Journal Article Foster, David R.; Knight, Dennis H.; Franklin, Jerry F. 1998. Landscape patterns and legacies resulting from large, infrequent forest disturbances. Ecosystems. Vol: 1. Pages 497-510. (Online version)
Journal Article Paine, Robert T.; Tegner, Mia; Johnson, Edward A. 1998. Compounded perturbations yield ecological surprises. Ecosystems. Vol: 1(6). Pages 535-545. (Online version)
Journal Article Romme, William H.; Everham, Edwin H.; Frelich, Lee E.; Moritz, Max A.; Sparks, Richard E. 1998. Are large, infrequent disturbances qualitatively different from small, frequent disturbances?. Ecosystems. Vol: 1(6). Pages 524-534. (Online version)
Data Set Romme, William H. 2008. Types of Response of Disturbance Impact to Increasing Disturbance Size. (Online version)
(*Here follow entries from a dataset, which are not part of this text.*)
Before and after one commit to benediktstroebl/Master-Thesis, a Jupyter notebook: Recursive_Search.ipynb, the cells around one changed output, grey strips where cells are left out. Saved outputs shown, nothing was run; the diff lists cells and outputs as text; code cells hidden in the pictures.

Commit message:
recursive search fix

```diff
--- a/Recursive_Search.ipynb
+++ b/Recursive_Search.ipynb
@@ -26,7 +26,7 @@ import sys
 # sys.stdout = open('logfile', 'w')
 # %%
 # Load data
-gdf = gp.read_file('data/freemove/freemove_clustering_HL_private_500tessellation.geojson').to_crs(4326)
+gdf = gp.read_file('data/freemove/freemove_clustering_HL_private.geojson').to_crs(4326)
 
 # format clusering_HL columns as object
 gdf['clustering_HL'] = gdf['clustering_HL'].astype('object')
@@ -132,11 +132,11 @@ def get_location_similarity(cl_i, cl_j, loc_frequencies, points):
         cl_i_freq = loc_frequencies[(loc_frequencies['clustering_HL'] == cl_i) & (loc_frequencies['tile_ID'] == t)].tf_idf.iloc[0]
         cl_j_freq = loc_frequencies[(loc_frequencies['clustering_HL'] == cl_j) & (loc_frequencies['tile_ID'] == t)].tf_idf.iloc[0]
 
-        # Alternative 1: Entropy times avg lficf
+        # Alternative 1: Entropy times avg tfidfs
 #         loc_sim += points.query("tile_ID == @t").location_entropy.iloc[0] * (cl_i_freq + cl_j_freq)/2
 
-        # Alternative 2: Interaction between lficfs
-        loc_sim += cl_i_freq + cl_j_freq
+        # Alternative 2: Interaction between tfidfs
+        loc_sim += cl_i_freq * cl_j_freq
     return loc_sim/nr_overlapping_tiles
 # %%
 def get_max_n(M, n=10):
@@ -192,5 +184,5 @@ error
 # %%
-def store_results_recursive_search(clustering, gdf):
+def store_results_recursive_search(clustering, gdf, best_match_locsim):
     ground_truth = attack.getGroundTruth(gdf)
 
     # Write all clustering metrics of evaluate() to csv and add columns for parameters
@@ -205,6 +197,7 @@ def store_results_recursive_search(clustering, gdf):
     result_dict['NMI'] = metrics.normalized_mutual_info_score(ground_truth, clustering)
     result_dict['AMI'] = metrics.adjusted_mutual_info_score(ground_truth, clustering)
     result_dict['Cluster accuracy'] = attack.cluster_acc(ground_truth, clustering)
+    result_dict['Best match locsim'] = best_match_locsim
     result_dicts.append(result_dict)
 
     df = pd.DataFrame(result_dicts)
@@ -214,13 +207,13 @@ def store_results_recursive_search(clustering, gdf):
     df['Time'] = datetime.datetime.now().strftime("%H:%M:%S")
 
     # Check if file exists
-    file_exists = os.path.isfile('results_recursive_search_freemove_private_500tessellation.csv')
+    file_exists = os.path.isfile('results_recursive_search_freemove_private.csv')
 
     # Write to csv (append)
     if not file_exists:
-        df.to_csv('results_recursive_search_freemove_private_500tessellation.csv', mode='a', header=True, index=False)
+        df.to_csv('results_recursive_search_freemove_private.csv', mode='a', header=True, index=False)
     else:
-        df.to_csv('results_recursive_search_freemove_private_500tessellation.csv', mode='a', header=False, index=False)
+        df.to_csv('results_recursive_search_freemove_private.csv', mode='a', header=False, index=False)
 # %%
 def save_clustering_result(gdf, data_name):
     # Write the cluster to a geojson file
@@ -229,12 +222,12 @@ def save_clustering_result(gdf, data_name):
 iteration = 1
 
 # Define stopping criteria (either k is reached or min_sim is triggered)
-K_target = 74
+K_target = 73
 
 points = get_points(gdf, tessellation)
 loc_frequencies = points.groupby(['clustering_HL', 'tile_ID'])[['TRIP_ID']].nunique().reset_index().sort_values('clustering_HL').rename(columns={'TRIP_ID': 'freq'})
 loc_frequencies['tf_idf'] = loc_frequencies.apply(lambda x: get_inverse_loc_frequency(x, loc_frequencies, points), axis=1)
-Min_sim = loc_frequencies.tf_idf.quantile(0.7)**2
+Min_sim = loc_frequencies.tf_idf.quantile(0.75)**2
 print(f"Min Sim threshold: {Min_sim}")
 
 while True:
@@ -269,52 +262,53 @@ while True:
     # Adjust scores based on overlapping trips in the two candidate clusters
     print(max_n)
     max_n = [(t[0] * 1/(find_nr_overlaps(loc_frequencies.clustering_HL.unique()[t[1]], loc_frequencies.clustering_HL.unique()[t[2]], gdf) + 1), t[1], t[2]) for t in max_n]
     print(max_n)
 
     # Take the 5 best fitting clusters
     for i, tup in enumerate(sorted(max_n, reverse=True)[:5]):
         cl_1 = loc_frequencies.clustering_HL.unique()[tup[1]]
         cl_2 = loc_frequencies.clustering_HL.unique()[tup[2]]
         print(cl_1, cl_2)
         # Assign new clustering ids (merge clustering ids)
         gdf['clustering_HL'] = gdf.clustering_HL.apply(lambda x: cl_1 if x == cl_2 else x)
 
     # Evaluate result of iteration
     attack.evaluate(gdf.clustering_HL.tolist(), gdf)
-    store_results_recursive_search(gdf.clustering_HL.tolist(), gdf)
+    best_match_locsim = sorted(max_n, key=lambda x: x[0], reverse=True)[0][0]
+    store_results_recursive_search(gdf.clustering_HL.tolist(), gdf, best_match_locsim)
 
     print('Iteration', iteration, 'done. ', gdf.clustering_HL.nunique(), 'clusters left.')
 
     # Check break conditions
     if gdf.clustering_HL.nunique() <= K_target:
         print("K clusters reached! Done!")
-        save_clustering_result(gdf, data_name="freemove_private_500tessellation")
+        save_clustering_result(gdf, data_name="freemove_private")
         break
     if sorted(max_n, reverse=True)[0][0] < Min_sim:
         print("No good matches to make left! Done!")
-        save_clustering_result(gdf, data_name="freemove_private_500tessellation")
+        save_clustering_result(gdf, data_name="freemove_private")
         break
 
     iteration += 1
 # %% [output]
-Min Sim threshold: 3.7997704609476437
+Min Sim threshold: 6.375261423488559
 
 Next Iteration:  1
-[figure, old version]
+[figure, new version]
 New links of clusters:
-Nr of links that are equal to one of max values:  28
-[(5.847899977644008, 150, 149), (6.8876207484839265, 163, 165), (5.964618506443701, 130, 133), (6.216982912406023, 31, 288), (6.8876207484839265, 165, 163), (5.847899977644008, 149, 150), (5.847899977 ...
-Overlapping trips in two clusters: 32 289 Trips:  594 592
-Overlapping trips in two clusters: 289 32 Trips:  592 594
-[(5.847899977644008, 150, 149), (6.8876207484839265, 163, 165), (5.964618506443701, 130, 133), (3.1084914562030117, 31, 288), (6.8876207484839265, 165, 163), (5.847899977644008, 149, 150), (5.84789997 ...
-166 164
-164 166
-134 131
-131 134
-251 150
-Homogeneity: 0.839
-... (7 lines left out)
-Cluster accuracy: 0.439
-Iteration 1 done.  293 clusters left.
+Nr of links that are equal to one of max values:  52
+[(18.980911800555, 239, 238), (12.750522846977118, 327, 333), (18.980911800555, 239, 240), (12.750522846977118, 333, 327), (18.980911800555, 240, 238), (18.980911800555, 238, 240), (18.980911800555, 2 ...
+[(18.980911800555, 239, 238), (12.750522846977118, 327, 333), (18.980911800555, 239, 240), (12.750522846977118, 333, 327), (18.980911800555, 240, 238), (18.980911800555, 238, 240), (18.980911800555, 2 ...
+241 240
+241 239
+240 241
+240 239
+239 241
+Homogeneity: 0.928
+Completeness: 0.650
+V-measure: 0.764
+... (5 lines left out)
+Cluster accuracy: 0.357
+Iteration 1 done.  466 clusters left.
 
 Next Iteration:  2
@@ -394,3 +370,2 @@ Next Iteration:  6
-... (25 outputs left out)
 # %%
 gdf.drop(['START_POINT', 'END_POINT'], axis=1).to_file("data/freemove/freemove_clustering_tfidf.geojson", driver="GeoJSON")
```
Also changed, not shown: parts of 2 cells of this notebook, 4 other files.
Journal Article Turner, Monica G. 1998. Comparing large, infrequent disturbances: What have we learned?. Ecosystems. Vol: 1. Pages 493-496. (Online version)
Journal Article Turner, Monica G.; Baker, William L.; Peterson, Chris J.; Peet, Robert K. 1998. Factors influencing succession: Lessons from large, infrequent natural disturbances. Ecosystems. Vol: 1(6). Pages 511-523. (Online version)
Report or White Paper Turner, Monica G. 1998. Progress report: Introduction manuscript - Comparing large, infrequent disturbances: What have we learned?. (Online version)
"Comparing large, infrequent disturbances: What have we learned?" is project ID: 2291